Then, at a ball, while Kitty stands by looking beautiful and destraught, he dances the whole night with Anna Karenina.
Then he never looks at Kitty again, and she travels abroad to be depressed in a different country.
It’s alright, though, because she ends up marrying the guy she rejected for Vronsky.
Enter the hopeless romantic whom Kitty rejected for Vronsky.
Levin serves as a contrast to Anna and is the reason for pretty much every boring part of the book.
He pursues Kitty, is thwarted by Vronsky, then wins Kitty over once Vronsky’s safely out of the picture. Then they get married, and it’s very happy.
Then a random nobody starts flirting with Kitty, and Levin becomes a green-eyed monster.
Kitty assures him that there’s no one in the world she loves as much as him, and it’s all happy again.
Then Levin becomes infatuated with (stifle your gasps, everyone) Anna Karenina, and Kitty becomes a green-eyed monster.
But that gets smoothed over, too, and everything’s fine.
However, this is all interspersed with Levin’s farming (of which he does a lot, and all of it is described in the book) and Levin’s reflections and conversations about politics (which he has a lot of, and all of them are described in the book) and Levin’s deep thoughts about his feelings and desires (which he has a lot of, and all of them are described in the book).
This is why Levin is the boring part of the story.
Page after page after page of mowing fields and talking about politics.
This is Anna’s brother, and he’s just the worst. I never could decide whether he was malicious or just stupid.
I’m leaning toward just stupid.
The book opens with strife in his house, due to the fact that he’s committed adultery and his wife is kind of upset about it. But, as he reflects, his wife can’t become young and beautiful again, so what’s he supposed to do?
He feels very sorry for himself.
So that’s Anna Karenina for you. There are plenty of other characters and plot points I could have shared with you, but you’ll just have to go read it yourself.
Or don’t. It’s up to you.

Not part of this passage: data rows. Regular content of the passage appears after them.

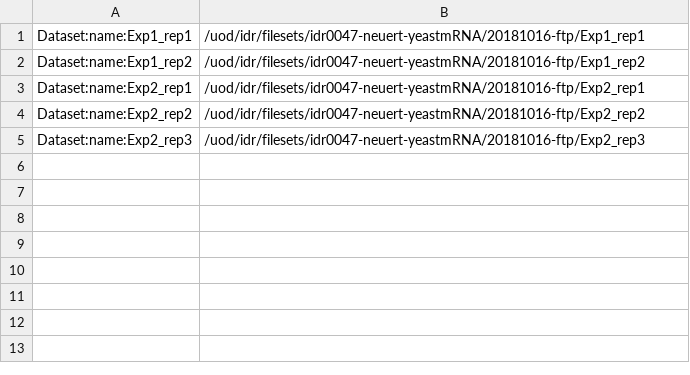
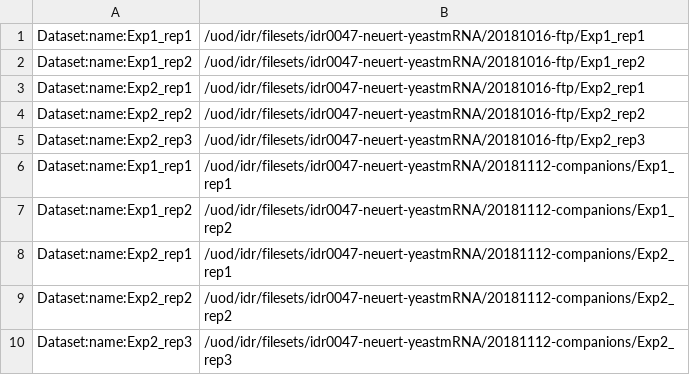
Before and after one commit to snoopycrimecop/idr0047-neuert-yeastmrna, a TSV file: experimentA/idr0047-experimentA-filePaths.tsv, drawn as a sheet.

Commit message:
Add companion folders to filePaths tsv file

```diff
--- a/experimentA/idr0047-experimentA-filePaths.tsv
+++ b/experimentA/idr0047-experimentA-filePaths.tsv
@@ -5 +5,6 @@ Dataset:name:Exp2_rep2	/uod/idr/filesets/idr0047-neuert-yeastmRNA/20181016-ftp/E
 Dataset:name:Exp2_rep3	/uod/idr/filesets/idr0047-neuert-yeastmRNA/20181016-ftp/Exp2_rep3
+Dataset:name:Exp1_rep1	/uod/idr/filesets/idr0047-neuert-yeastmRNA/20181112-companions/Exp1_rep1
+Dataset:name:Exp1_rep2	/uod/idr/filesets/idr0047-neuert-yeastmRNA/20181112-companions/Exp1_rep2
+Dataset:name:Exp2_rep1	/uod/idr/filesets/idr0047-neuert-yeastmRNA/20181112-companions/Exp2_rep1
+Dataset:name:Exp2_rep2	/uod/idr/filesets/idr0047-neuert-yeastmRNA/20181112-companions/Exp2_rep2
+Dataset:name:Exp2_rep3	/uod/idr/filesets/idr0047-neuert-yeastmRNA/20181112-companions/Exp2_rep3
```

It just depends on how much you want to spend five months of your life reading a book full of bad decisions and angst.
But if you do read it, you have this in your favor–

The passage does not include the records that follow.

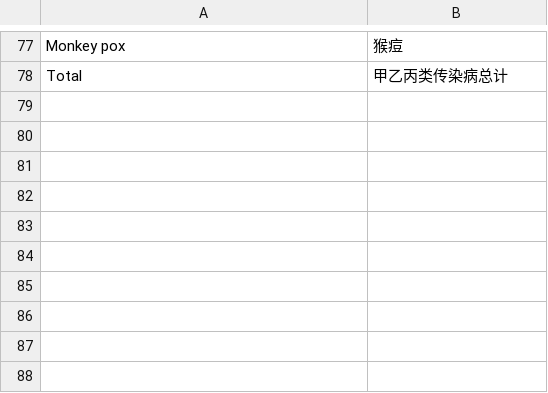
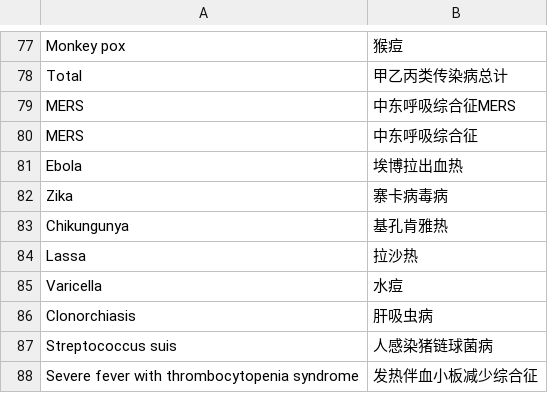
Before and after one commit to xmusphlkg/globalID, a CSV file: Script/CN/variables/diseaseCode2Name.csv, drawn as a sheet; only a part is shown, gaps mark what is left out; the diff names each change by its address in the sheet, - before the commit and + after, or states it on an @@ line.

Commit message:
Add new disease codes and their names

```diff
--- a/Script/CN/variables/diseaseCode2Name.csv
+++ b/Script/CN/variables/diseaseCode2Name.csv
+row 79: MERS | 中东呼吸综合征MERS
+row 80: MERS | 中东呼吸综合征
+row 81: Ebola | 埃博拉出血热
+row 82: Zika | 寨卡病毒病
+row 83: Chikungunya | 基孔肯雅热
+row 84: Lassa | 拉沙热
+row 85: Varicella | 水痘
+row 86: Clonorchiasis | 肝吸虫病
+row 87: Streptococcus suis | 人感染猪链球菌病
+row 88: Severe fever with thrombocytopenia syndrome | 发热伴血小板减少综合征
```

You’ll get to say you’ve read it.
And that’s all, my friends.
That is all.